The ultimate way to make cycling safe is to promote a culture of cycling, not bike helmet use. Helmet use is very uncommon in bike-friendly cities like Copenhagen and Amsterdam, where cyclists have been socialized to see cycling as a safe activity and where there is the infrastructure to support it. In order to promote the same culture here, we need to encourage people who don't bike that they should give it a try. If my biking without a helmet can help with that, then great. Especially since it's not conclusive that cycling with a helmet reduces your chance of getting injured.
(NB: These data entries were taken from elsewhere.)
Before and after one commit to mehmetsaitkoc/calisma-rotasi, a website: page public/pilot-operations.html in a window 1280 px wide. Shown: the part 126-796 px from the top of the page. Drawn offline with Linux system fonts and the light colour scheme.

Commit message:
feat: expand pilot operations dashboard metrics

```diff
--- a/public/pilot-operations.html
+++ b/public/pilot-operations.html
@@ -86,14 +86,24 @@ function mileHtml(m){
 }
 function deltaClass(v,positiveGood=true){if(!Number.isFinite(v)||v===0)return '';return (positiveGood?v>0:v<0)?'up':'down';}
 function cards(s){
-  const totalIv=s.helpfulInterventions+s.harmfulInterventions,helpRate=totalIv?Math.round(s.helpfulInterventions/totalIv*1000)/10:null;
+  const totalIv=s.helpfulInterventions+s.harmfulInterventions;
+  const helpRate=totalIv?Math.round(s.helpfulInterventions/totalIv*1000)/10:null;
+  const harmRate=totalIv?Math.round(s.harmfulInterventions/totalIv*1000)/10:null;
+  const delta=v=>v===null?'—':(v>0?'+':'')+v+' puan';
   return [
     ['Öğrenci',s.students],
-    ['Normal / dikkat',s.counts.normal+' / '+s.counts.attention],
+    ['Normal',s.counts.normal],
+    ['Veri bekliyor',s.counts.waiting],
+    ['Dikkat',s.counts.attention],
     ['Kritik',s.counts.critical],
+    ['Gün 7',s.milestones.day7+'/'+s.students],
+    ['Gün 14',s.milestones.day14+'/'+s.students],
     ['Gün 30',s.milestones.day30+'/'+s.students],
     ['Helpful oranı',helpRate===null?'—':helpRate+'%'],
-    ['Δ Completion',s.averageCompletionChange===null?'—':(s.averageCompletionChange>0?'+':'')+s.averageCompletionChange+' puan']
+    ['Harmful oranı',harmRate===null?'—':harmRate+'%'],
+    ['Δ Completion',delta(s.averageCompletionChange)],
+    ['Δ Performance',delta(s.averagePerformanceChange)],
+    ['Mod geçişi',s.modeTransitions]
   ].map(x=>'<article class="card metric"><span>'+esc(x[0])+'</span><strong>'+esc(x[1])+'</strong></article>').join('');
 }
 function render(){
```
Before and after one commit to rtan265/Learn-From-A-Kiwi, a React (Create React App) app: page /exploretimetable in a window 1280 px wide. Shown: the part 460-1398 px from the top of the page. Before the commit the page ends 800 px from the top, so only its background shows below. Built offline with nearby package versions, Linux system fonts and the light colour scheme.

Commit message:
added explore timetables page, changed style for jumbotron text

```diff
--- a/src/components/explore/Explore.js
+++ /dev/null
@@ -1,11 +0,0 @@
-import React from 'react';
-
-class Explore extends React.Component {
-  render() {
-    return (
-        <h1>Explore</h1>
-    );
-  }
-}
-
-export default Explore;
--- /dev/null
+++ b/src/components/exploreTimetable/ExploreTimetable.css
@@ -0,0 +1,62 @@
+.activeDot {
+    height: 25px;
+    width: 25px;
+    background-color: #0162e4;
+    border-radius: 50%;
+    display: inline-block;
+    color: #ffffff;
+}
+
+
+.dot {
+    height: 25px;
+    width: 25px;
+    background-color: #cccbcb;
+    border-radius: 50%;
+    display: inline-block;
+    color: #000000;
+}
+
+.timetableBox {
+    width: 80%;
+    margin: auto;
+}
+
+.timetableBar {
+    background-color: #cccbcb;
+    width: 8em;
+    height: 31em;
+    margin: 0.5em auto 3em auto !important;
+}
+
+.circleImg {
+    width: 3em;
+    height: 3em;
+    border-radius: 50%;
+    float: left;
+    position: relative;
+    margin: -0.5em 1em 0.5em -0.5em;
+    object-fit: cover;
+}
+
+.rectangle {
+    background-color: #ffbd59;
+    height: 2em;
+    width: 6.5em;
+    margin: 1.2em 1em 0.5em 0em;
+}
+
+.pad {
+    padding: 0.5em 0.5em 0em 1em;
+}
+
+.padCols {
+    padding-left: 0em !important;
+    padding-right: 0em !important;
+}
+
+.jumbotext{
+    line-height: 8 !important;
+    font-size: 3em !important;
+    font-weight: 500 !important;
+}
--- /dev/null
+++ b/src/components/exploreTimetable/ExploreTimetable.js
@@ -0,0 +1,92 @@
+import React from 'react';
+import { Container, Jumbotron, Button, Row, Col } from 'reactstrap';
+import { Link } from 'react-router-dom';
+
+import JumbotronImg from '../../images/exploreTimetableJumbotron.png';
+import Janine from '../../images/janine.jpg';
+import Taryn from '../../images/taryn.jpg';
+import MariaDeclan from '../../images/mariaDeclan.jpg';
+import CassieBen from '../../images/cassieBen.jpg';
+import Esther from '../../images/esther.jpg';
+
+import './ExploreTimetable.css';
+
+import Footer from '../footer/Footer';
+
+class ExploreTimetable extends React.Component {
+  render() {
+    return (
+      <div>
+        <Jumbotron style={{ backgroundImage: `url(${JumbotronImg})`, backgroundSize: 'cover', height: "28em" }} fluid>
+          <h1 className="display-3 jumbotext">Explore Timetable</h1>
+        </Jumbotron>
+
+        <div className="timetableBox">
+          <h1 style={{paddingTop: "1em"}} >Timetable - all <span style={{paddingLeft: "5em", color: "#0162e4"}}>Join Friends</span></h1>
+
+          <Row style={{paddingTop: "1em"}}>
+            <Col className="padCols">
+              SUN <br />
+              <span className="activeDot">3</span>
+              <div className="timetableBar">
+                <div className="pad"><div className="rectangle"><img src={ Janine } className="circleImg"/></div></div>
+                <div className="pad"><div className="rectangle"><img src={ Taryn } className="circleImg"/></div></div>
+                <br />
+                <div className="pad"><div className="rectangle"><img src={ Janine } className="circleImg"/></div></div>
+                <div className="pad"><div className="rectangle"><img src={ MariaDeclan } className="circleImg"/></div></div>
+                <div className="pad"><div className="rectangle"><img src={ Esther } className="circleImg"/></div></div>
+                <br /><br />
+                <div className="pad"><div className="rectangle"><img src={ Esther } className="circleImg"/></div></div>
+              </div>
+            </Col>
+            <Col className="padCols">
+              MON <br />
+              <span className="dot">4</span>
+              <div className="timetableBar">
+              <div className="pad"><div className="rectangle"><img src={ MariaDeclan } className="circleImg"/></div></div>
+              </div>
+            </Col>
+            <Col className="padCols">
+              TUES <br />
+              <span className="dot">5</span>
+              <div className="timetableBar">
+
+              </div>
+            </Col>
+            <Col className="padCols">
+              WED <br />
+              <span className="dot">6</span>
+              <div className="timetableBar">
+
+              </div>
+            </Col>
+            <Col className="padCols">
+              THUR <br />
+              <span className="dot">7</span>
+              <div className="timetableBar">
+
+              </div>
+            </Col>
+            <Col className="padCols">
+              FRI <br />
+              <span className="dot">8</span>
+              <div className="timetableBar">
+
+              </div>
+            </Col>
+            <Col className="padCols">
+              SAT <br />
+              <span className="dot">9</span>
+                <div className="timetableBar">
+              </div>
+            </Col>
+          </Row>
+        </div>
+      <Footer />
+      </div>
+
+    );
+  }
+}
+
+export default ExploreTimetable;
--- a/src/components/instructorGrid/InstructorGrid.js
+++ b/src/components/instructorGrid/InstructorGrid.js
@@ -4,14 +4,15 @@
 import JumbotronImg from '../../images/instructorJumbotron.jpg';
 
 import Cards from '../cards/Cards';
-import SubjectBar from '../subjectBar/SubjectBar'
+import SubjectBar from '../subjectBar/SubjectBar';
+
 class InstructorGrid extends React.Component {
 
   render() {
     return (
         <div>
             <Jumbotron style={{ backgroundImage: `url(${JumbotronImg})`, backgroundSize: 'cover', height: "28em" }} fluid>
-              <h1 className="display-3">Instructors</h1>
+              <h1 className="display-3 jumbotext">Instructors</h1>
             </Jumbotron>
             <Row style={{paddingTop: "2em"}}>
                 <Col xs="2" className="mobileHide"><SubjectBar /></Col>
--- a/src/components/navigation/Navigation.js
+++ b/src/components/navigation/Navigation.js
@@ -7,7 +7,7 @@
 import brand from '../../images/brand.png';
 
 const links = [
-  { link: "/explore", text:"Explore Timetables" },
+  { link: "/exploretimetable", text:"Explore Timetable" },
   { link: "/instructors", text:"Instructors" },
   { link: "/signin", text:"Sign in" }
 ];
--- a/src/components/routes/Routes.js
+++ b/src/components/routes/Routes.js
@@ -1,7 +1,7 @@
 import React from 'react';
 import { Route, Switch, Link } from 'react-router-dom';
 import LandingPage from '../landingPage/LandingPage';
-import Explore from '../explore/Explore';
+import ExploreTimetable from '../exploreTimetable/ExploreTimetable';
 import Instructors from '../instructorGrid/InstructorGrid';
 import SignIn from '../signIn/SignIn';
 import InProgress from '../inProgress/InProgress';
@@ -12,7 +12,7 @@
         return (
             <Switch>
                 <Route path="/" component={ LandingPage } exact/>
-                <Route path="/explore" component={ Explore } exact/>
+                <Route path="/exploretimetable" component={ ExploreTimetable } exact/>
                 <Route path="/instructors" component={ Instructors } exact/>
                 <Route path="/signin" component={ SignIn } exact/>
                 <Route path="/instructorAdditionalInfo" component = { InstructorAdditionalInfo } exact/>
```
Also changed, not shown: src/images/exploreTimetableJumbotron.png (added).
If there was conclusive proof that bike helmets reduce the total number of serious head injuries compared to other normal activities, then I'd reconsider my stance. But if I'm not the kind of person who wears a helmet when I take a walk or get behind the wheel of a car, then there's no logic to me wearing one when I'm on a bike, particularly if I'm confident in my urban bike safety ability.
Meanwhile the proof is pretty strong that vehicles give me more space when I'm biking without a helmet. In a city biking, that's the kind of injury I'm most concerned about. And I want to encourage more people to get on their bicycles, because the more cyclists are out on the road, the safer I'll be.
... it is hard to overstate how our unnatural obsession with head protection is stifling the growth of our bicycle culture. It achieves little, except deterring the most casual cyclists, who also happen to be the slowest and safest ones on the road.
I'm not saying that adults should not wear bike helmets. The main point I'm trying to make is that, when compared to other forms of transportation, the fear of head trauma from cycling is likely out of proportion to the actual risk — and that fear is leading many advocates to admonish bare-headed cycling, contributing to a culture that's counter-productive to the overall safety of all cyclists.
If you're not comfortable biking without a helmet, then by all means, you should wear one. In fact, some studies suggest that those in demographics that have had less biking experience (like children) should, indeed, wear protective head gear (as should teenaged drivers). I, for one, would put on a helmet if I were ever to take on long-distance biking, since I'm not as familiar with sharing traffic patterns with fast-moving cars.
But let's not believe that helmets are the panacea of bike safety. It's probably far more helpful that cyclists learn how to assert their road rights while also safely interacting with traffic. Understanding how to navigate your bike through the streets is far more important to a cyclist's safety than the helmet on their head.
If you do choose to wear a helmet when biking, don't stop there: Learn how to properly and safely interact with vehicles. Share the road. Know your rights. Learn to take the lane and feel comfortable about it. Not only do motorists treat you differently when you're wearing a helmet, studies show that helmets may be giving you a false sense of safety. I've seen cyclists speed through red lights, ride at night with no lights, pass between the curb and traffic into the path of a turning vehicle, and treat stopped automobiles as if they were permanently immobile. Those are all dangerous maneuvers, regardless as to whether or not you're wearing a helmet.
For me, perhaps future studies will show that wearing a helmet actually reduces the chance of injury, or that vehicles will start giving helmeted cyclists more leeway, or that seeing helmeted riders does not discourage others from hopping onto a bike.
Until then I ride the streets of New Haven without head gear hoping that it will encourage more people to get out on two wheels.